Myriad studies have surfaced in the past few years which suggest that our love for artificially-sweetened drinks may be unfounded and even dangerous. Since Diet Coke can usually be found in every other collegiette’s hand at any given time, Her Campus decided to investigate the health concerns associated with diet sodas to see what all the fuss is about. What’s more, we enlisted the expertise of Carnegie Mellon health specialist and nutritionist, Paula Martin, to see what other beverage options are out there.

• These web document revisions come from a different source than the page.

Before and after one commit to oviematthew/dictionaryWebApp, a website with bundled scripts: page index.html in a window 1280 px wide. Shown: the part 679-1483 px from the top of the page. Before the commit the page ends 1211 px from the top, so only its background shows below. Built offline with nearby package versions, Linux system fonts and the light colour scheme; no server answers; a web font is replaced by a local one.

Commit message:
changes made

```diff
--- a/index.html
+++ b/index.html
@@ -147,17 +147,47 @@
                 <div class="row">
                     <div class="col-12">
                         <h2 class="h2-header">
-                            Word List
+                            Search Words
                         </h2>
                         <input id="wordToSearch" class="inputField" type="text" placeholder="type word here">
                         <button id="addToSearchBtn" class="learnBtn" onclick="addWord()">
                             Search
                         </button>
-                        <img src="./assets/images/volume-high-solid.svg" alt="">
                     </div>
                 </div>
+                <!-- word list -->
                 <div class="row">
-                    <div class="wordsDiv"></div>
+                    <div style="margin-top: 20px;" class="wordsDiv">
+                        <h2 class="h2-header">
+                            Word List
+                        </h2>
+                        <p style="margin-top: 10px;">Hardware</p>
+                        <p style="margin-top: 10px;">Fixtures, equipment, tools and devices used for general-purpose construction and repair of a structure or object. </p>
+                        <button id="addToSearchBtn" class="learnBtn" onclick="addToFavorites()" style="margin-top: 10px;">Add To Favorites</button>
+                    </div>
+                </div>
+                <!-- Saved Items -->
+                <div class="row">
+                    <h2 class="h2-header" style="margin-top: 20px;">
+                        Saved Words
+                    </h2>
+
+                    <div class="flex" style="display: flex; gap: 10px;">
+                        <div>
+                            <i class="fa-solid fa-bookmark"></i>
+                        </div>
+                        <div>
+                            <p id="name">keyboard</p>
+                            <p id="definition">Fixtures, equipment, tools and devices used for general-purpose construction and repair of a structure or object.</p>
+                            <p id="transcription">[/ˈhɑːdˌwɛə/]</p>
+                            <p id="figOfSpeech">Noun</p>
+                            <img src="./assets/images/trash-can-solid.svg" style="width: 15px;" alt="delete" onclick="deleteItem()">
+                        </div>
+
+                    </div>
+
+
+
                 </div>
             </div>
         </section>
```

An article on The Huffington Post profiled a woman named Ellen Talles who drinks about 2 liters of Diet Soda every day. Talles always makes sure that her cabinet is fully stocked and panics “like somebody who doesn’t have their pack of cigarettes” when she’s down to her last bottle. While the older woman’s case may not mirror everyone’s, Paula Martin notes that diet soda addictions aren’t impossible.

“Diet soda can be up to 200 times as sweet as regular soda,” Paula says. “What happens when you have something that your mouth tells you is really, really sweet is you drink it and you adjust. Then your brain begins to wonder where that sugar is and wants more.”

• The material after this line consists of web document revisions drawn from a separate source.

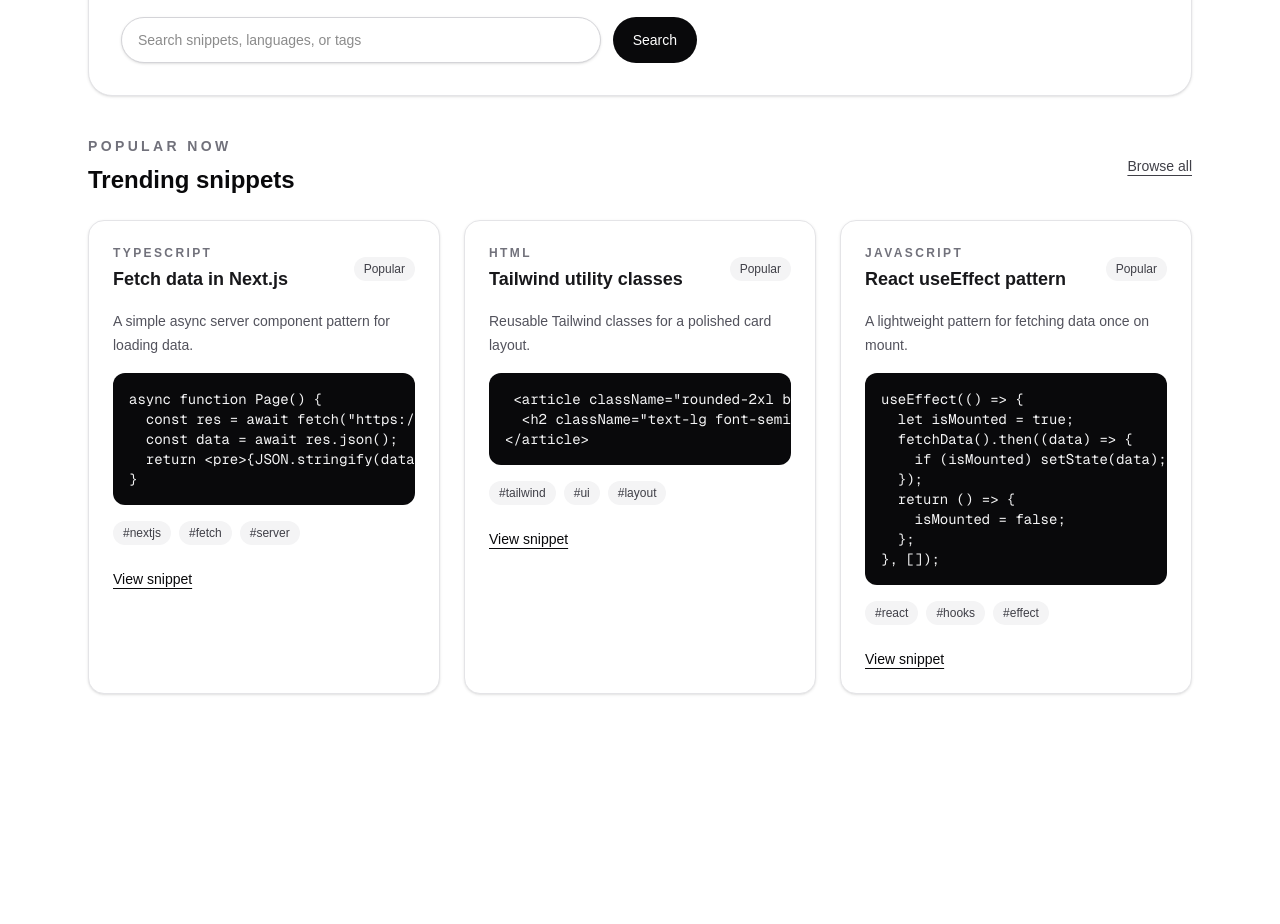
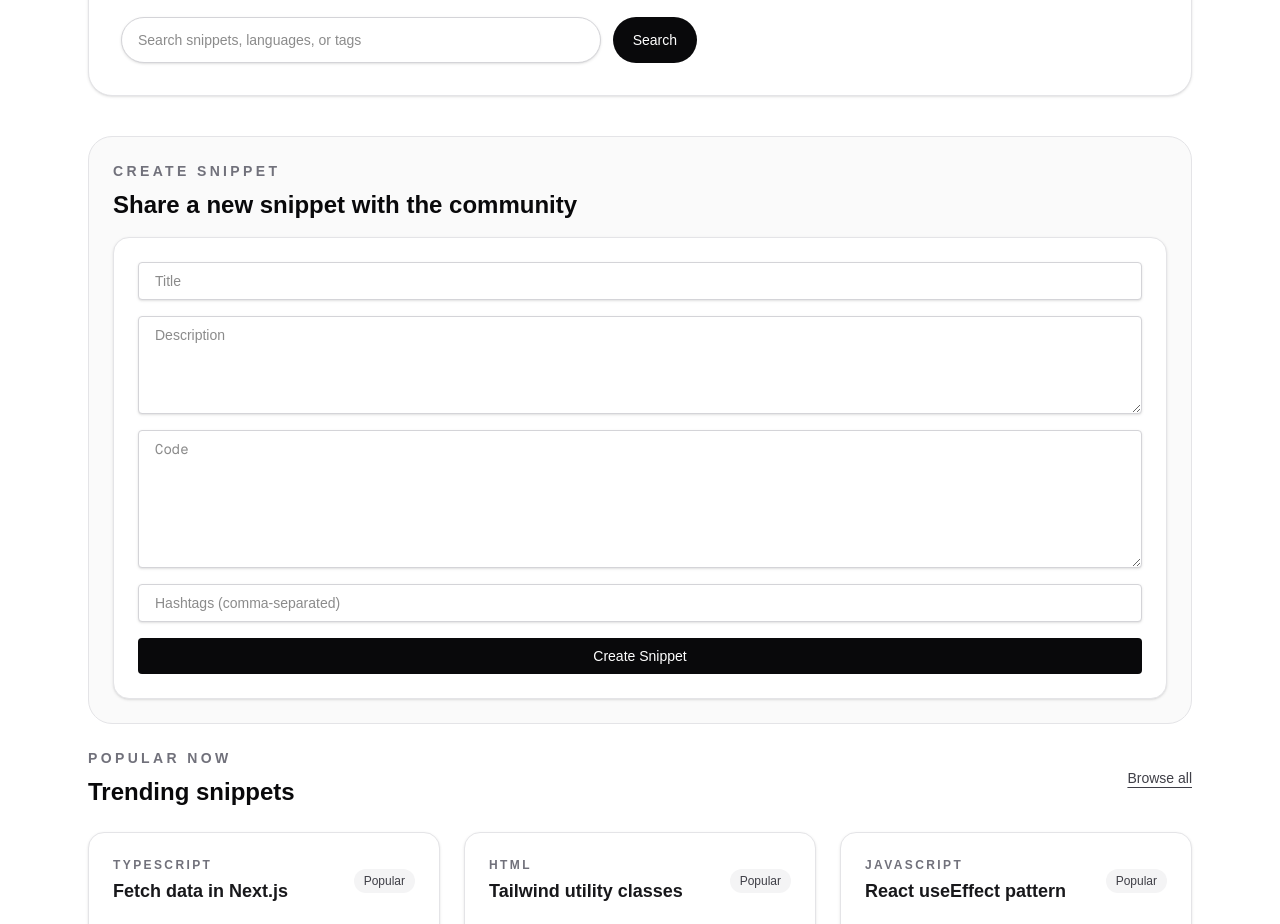
Before and after one commit to Ishaan125/Snippr, a Next.js app: page / in a window 1280 px wide. Shown: the part 300-1224 px from the top of the page. Before the commit the page ends 1042 px from the top, so only its background shows below. Built offline with nearby package versions, Linux system fonts and the light colour scheme.

Commit message:
feat: add snippet creation functionality and integrate Supabase for backend support

```diff
--- /dev/null
+++ b/app/api/snippets/route.ts
@@ -0,0 +1,41 @@
+import { NextResponse } from "next/server";
+import { getSupabaseClient } from "@/lib/supabase";
+
+export async function POST(request: Request) {
+  try {
+    const body = await request.json();
+    const title = String(body?.title || "").trim();
+    const description = String(body?.description || "").trim();
+    const code = String(body?.code || "").trim();
+    const hashtags = Array.isArray(body?.hashtags)
+      ? body.hashtags.filter((tag: unknown) => typeof tag === "string")
+      : [];
+
+    if (!title || !description || !code) {
+      return NextResponse.json(
+        { success: false, error: "Title, description, and code are required." },
+        { status: 400 }
+      );
+    }
+
+    const supabase = getSupabaseClient();
+
+    const { error } = await supabase.from("snippets").insert({
+      title,
+      description,
+      code,
+      hashtags,
+    });
+
+    if (error) {
+      return NextResponse.json({ success: false, error: error.message }, { status: 500 });
+    }
+
+    return NextResponse.json({ success: true });
+  } catch (error) {
+    return NextResponse.json(
+      { success: false, error: error instanceof Error ? error.message : "Unknown error" },
+      { status: 500 }
+    );
+  }
+}
--- a/app/page.tsx
+++ b/app/page.tsx
@@ -1,6 +1,7 @@
 import Link from "next/link";
 import { SearchBar } from "@/components/SearchBar";
 import { SnippetCard } from "@/components/SnippetCard";
+import { CreateSnippet } from "@/components/Create";
 import { getPopularSnippets } from "@/lib/snippets";
 
 export default function Home() {
@@ -25,6 +26,18 @@ export default function Home() {
       </section>
 
       <section className="space-y-6">
+        <div className="rounded-3xl border border-zinc-200 bg-zinc-50 p-6">
+          <div className="mb-4">
+            <p className="text-sm font-semibold uppercase tracking-[0.24em] text-zinc-500">
+              Create snippet
+            </p>
+            <h2 className="mt-2 text-2xl font-semibold text-zinc-950">
+              Share a new snippet with the community
+            </h2>
+          </div>
+          <CreateSnippet />
+        </div>
+
         <div className="flex items-center justify-between gap-4">
           <div>
             <p className="text-sm font-semibold uppercase tracking-[0.24em] text-zinc-500">
--- a/app/search/page.tsx
+++ b/app/search/page.tsx
@@ -10,6 +10,11 @@ export default async function SearchPage({
 }) {
   const { q = "" } = await searchParams;
   const results = searchSnippets(q);
+  results.sort((a, b) => {
+    const aFeatured = a.featured ? 1 : 0;
+    const bFeatured = b.featured ? 1 : 0;
+    return bFeatured - aFeatured;
+  });
 
   return (
     <main className="mx-auto flex min-h-screen w-full max-w-6xl flex-col gap-8 px-6 py-12">
--- /dev/null
+++ b/components/Create.tsx
@@ -0,0 +1,71 @@
+"use client";
+
+import { useState } from "react";
+
+export function CreateSnippet() {
+  const [status, setStatus] = useState<string | null>(null);
+
+  async function handleSubmit(event: React.SyntheticEvent<HTMLFormElement>) {
+    event.preventDefault();
+    const formData = new FormData(event.currentTarget);
+
+    const payload = {
+      title: String(formData.get("title") || "").trim(),
+      description: String(formData.get("description") || "").trim(),
+      code: String(formData.get("code") || "").trim(),
+      hashtags: String(formData.get("hashtags") || "")
+        .split(",")
+        .map((tag) => tag.trim())
+        .filter(Boolean),
+    };
+
+    const response = await fetch("/api/snippets", {
+      method: "POST",
+      headers: { "Content-Type": "application/json" },
+      body: JSON.stringify(payload),
+    });
+
+    const result = await response.json();
+    setStatus(result.success ? "Snippet created successfully." : result.error || "Something went wrong.");
+    if (result.success) {
+      event.currentTarget.reset();
+    }
+  }
+
+  return (
+    <form onSubmit={handleSubmit} className="flex flex-col gap-4 rounded-2xl border border-zinc-200 bg-white p-6 shadow-sm">
+      <input
+        name="title"
+        placeholder="Title"
+        required
+        className="w-full rounded border border-zinc-300 bg-white px-4 py-2 text-sm shadow-sm outline-none ring-0 transition focus:border-zinc-900"
+      />
+      <textarea
+        name="description"
+        placeholder="Description"
+        required
+        rows={4}
+        className="w-full rounded border border-zinc-300 bg-white px-4 py-2 text-sm shadow-sm outline-none ring-0 transition focus:border-zinc-900"
+      />
+      <textarea
+        name="code"
+        placeholder="Code"
+        required
+        rows={6}
+        className="w-full rounded border border-zinc-300 bg-white px-4 py-2 font-mono text-sm shadow-sm outline-none ring-0 transition focus:border-zinc-900"
+      />
+      <input
+        name="hashtags"
+        placeholder="Hashtags (comma-separated)"
+        className="w-full rounded border border-zinc-300 bg-white px-4 py-2 text-sm shadow-sm outline-none ring-0 transition focus:border-zinc-900"
+      />
+      <button
+        type="submit"
+        className="rounded bg-zinc-950 px-4 py-2 text-sm font-medium text-white transition hover:bg-zinc-800"
+      >
+        Create Snippet
+      </button>
+      {status ? <p className="text-sm text-zinc-600">{status}</p> : null}
+    </form>
+  );
+}
--- /dev/null
+++ b/lib/supabase.ts
@@ -0,0 +1,17 @@
+import { createClient } from "@supabase/supabase-js";
+
+const supabaseUrl = process.env.NEXT_PUBLIC_SUPABASE_URL || process.env.SUPABASE_URL;
+const supabaseKey = process.env.SUPABASE_SERVICE_ROLE_KEY || process.env.NEXT_PUBLIC_SUPABASE_ANON_KEY;
+
+export function getSupabaseClient() {
+  if (!supabaseUrl || !supabaseKey) {
+    throw new Error("Missing Supabase environment variables.");
+  }
+
+  return createClient(supabaseUrl, supabaseKey, {
+    auth: {
+      persistSession: false,
+      autoRefreshToken: false,
+    },
+  });
+}
--- a/package.json
+++ b/package.json
@@ -9,6 +9,8 @@
     "lint": "eslint"
   },
   "dependencies": {
+    "@supabase/ssr": "^0.12.0",
+    "@supabase/supabase-js": "^2.110.0",
     "next": "16.2.9",
     "react": "19.2.4",
     "react-dom": "19.2.4"
```
Also changed, not shown: 1 other file (tests, documents, lock files or other folders).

In an HC survey on diet soda, 83.3% of college-age participants said that they stick to drinking 1 or 2 bottles of soda from vending machines a day; while 16.7% drink three or four bottles a day. However, 30% of those surveyed reported that they experienced headaches or irritability when they went too long without a fix or tried to go cold turkey.

The “Heart” Truth

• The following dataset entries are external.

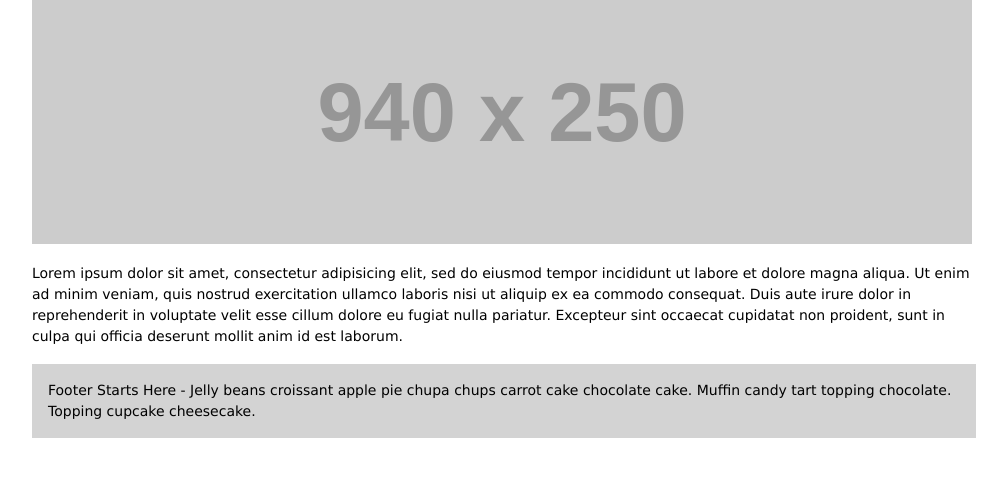
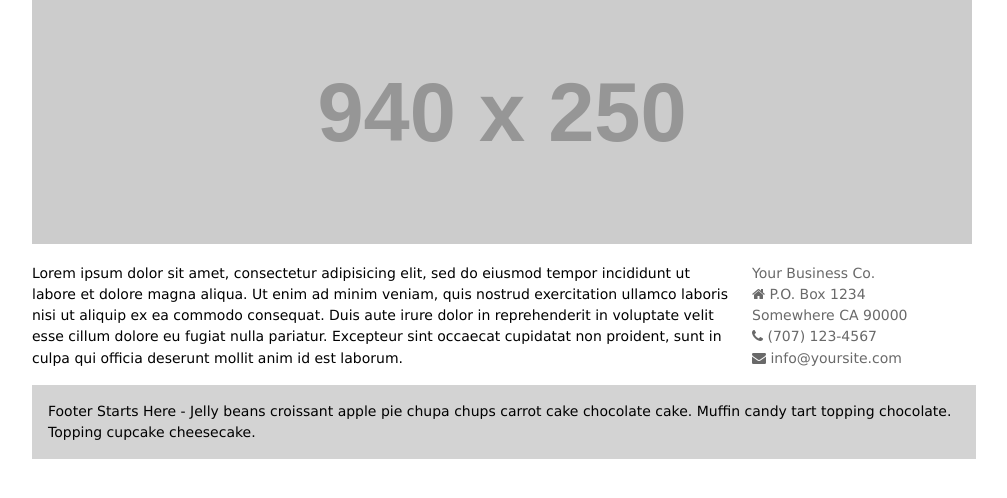
Before and after one commit to shanricciardi/base, a plain HTML site: page index.html in a window 1280 px wide. Shown: the part 88-586 px from the top of the page, without its empty margins (136-1143 px from the left). Drawn offline with nearby package versions, Linux system fonts and the light colour scheme; files that its build step writes are made by us from their sources; placeholder pictures from the web are drawn by us.

Commit message:
added a sidebar

```diff
--- a/index.html
+++ b/index.html
@@ -61,6 +61,16 @@
 		</article>
 	</section>
 
+	<section class="sidebar">
+			<address>
+				<strong>Your Business Co.</strong><br>
+				<i class="icon-home"></i> P.O. Box 1234<br>
+				Somewhere CA 90000<br>
+				<i class="icon-phone"></i> (707) 123-4567<br>
+				<i class="icon-envelope-alt"></i> <a href="mailto:#">info@yoursite.com</a>
+			</address>
+	</section>
+
 </div>
 
 <footer>
--- a/sass/screen.scss
+++ b/sass/screen.scss
@@ -28,6 +28,7 @@ a {
 		color:red;
 	}
 }
+address{ font-size: 0.875em;line-height: 1.509375em;color: dimgrey; }
 header{ padding:$grid-padding * 2 0;}
 .pagenav {
 	ul {
@@ -66,10 +67,10 @@ footer {
 	.main {
 		$main-columns: 12;
 		@include span-columns($main-columns omega, $break);
-		.content { @include span-columns(12 omega,$main-columns);
-	padding: $grid-padding 0;
+		padding: $grid-padding 0;
+		.content { @include span-columns(9,$main-columns);
 	 }
-		.summary { @include span-columns(3 omega, $main-columns) }
+		.sidebar { @include span-columns(3 omega, $main-columns) }
 	}
 }
 
```
Also changed, not shown: css/screen.css, 2 other files.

In 2008, the National Heart, Lung and Blood Institute formed a partnership with Diet Coke to spread awareness about heart disease and women’s health concerns. More recently, however, various news outlets including MSNBC, the LA Times, and ABC News have jumped on a new study which suggests that daily intake of diet soda increases soft-drink guzzlers’ chances of having a heart attack or stroke. Should collegiettes who include diet drinks among one of the principle items in their food pyramid reconsider their drinking habits?

“It’s important to ask ourselves what we’re displacing from our diets [by choosing these beverages],” says Paula. “From a health promotion standpoint, I cannot encourage something that is not health promoting. Aspartame doesn’t actually cause anything at this point, but it doesn’t promote health, either.” 


About The Author

Judith is a senior at Washington University in St. Louis with a double major in English and Spanish and a minor in Creative Writing. She is Co-Editor-in-Chief of Spires, a literary magazine on the WashU campus, and a former features intern for Seventeen and Marie Claire. A proud nerd whose greatest joys include LexisNexis and, Judith can usually be found looking for new music or espousing the wonders of Twitter, Harry Potter, and late 16th century English Literature to anyone willing to listen. Born and raised in Brooklyn, NY, Judith plans to explore as much of St. Louis as she can in her final year of college--even without a car (or a learner's permit...).